Trends to 2030
Below is the beginning of and link to a NYT article about a new U.S. intelligence analysis of how rapidly and profoundly the world’s socio-politico-economic system is changing with a picture of what it could look like by 2030. It factors in the confluence of dynamic global shifts in demographics, economics, climate change, the rising power of people vis-à-vis central governments, and more.
And they tout my old Peace Corps post of Nigeria as one of the up and coming world economic leaders!
Overall, they say it’s a balance of optimism and pessimism, but I see it as far more hopeful than scary.
“...peace is the wholeness created by right relationships with oneself, other persons, other cultures, other life, Earth, and the larger whole of which all are a part.” ~Earth Charter
... supporting, advancing, and nurturing cultures of peace through peacelearning toward the development of the full spectrum of the peacebuilder in everyone – inner and outer, personal and professional; and the development of peace systems – local to global.
...an evolutionary perspective on these revolutionary times.
Study Predicts Future for U.S. as No. 2 Economy, but Energy Independent
By THOM SHANKER
Published: December 10, 2012 111 Comments
WASHINGTON — A new intelligence assessment of global trends projects that China will outstrip the United States as the leading economic power before 2030, but that America will remain an indispensable world leader, bolstered in part by an era of energy independence.
Russia’s clout will wane, as will the economic strength of other countries reliant on oil for revenues, the assessment says.
“There will not be any hegemonic power,” the 166-page report says. “Power will shift to networks and coalitions in a multi-polar world.”
The product of four years of intelligence-gathering and analysis, the study, by the National Intelligence Council, presents grounds for optimism and pessimism in nearly equal measure.

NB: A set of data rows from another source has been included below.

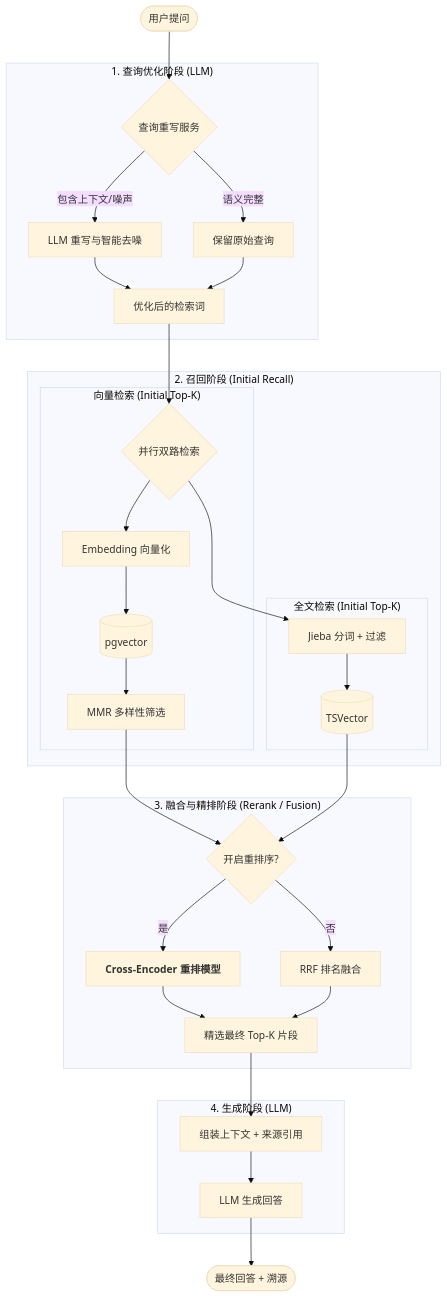
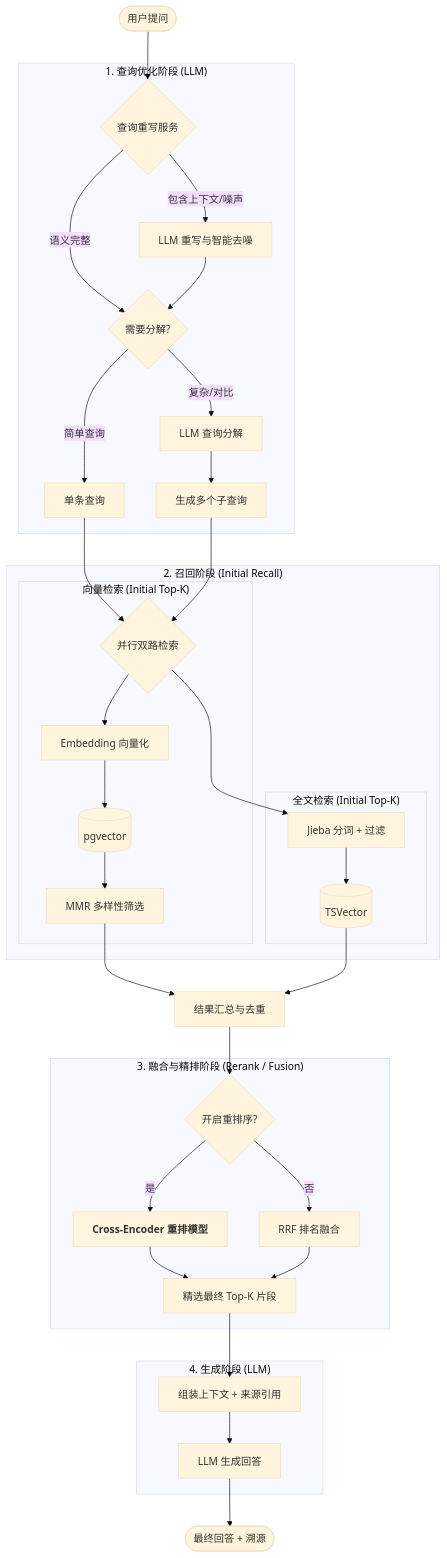
The diagram in README.md (twocold0451/J-RAG), drawn with Mermaid (base theme) before and after one commit. The commit also changed other lines of this file and 5 other files, not shown here.

````diff
--- a/README.md
+++ b/README.md
@@ -108,43 +111,48 @@
 ```mermaid
 graph TD
     User([用户提问]) --> Rewrite{查询重写服务}
     
     subgraph "1. 查询优化阶段 (LLM)"
         Rewrite -- 包含上下文/噪声 --> LLM_Rewrite[LLM 重写与智能去噪]
-        Rewrite -- 语义完整 --> Original_Query[保留原始查询]
-        LLM_Rewrite --> Cleaned_Query[优化后的检索词]
-        Original_Query --> Cleaned_Query
+        Rewrite -- 语义完整 --> Decompose_Check{需要分解?}
+        LLM_Rewrite --> Decompose_Check
+        
+        Decompose_Check -- 简单查询 --> Single_Query[单条查询]
+        Decompose_Check -- 复杂/对比 --> Decompose[LLM 查询分解]
+        Decompose --> Sub_Queries[生成多个子查询]
     end
 
-    Cleaned_Query --> Search_Parallel{并行双路检索}
+    Single_Query --> Search_Parallel{并行双路检索}
+    Sub_Queries --> Search_Parallel
 
     subgraph "2. 召回阶段 (Initial Recall)"
         subgraph "向量检索 (Initial Top-K)"
             Search_Parallel --> Embedding[Embedding 向量化]
             Embedding --> Vector_DB[(pgvector)]
             Vector_DB --> MMR[MMR 多样性筛选]
         end
 
         subgraph "全文检索 (Initial Top-K)"
             Search_Parallel --> Jieba[Jieba 分词 + 过滤]
             Jieba --> FTS_DB[(TSVector)]
         end
     end
-
-    MMR --> Decision{开启重排序?}
-    FTS_DB --> Decision
+    
+    MMR --> Merge[结果汇总与去重]
+    FTS_DB --> Merge
+    Merge --> Decision{开启重排序?}
 
     subgraph "3. 融合与精排阶段 (Rerank / Fusion)"
         Decision -- 是 --> Rerank[<b>Cross-Encoder 重排模型</b>]
         Decision -- 否 --> RRF[RRF 排名融合]
         Rerank --> Top_K[精选最终 Top-K 片段]
         RRF --> Top_K
     end
 
     subgraph "4. 生成阶段 (LLM)"
         Top_K --> Context[组装上下文 + 来源引用]
         Context --> LLM_Gen[LLM 生成回答]
     end
 
     LLM_Gen --> Final_Response([最终回答 + 溯源])
 ```
````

The council reports to the director of national intelligence and has responsibilities for long-term strategic analysis.
One remarkable development it anticipates is a spreading affluence that leads to a larger global middle class that is better educated and has wider access to health care and communications technologies like the Internet and smart phones. “The growth of the global middle class constitutes a tectonic shift,” the study says, adding that billions of people will gain new individual power as they climb out of poverty. “For the first time, a majority of the world’s population will not be impoverished, and the middle classes will be the most important social and economic sector in the vast majority of countries around the world.”
At the same time, it warns, half of the world’s population will probably be living in areas that suffer from severe shortages of fresh water, meaning that management of natural resources will be a crucial component of global national security efforts.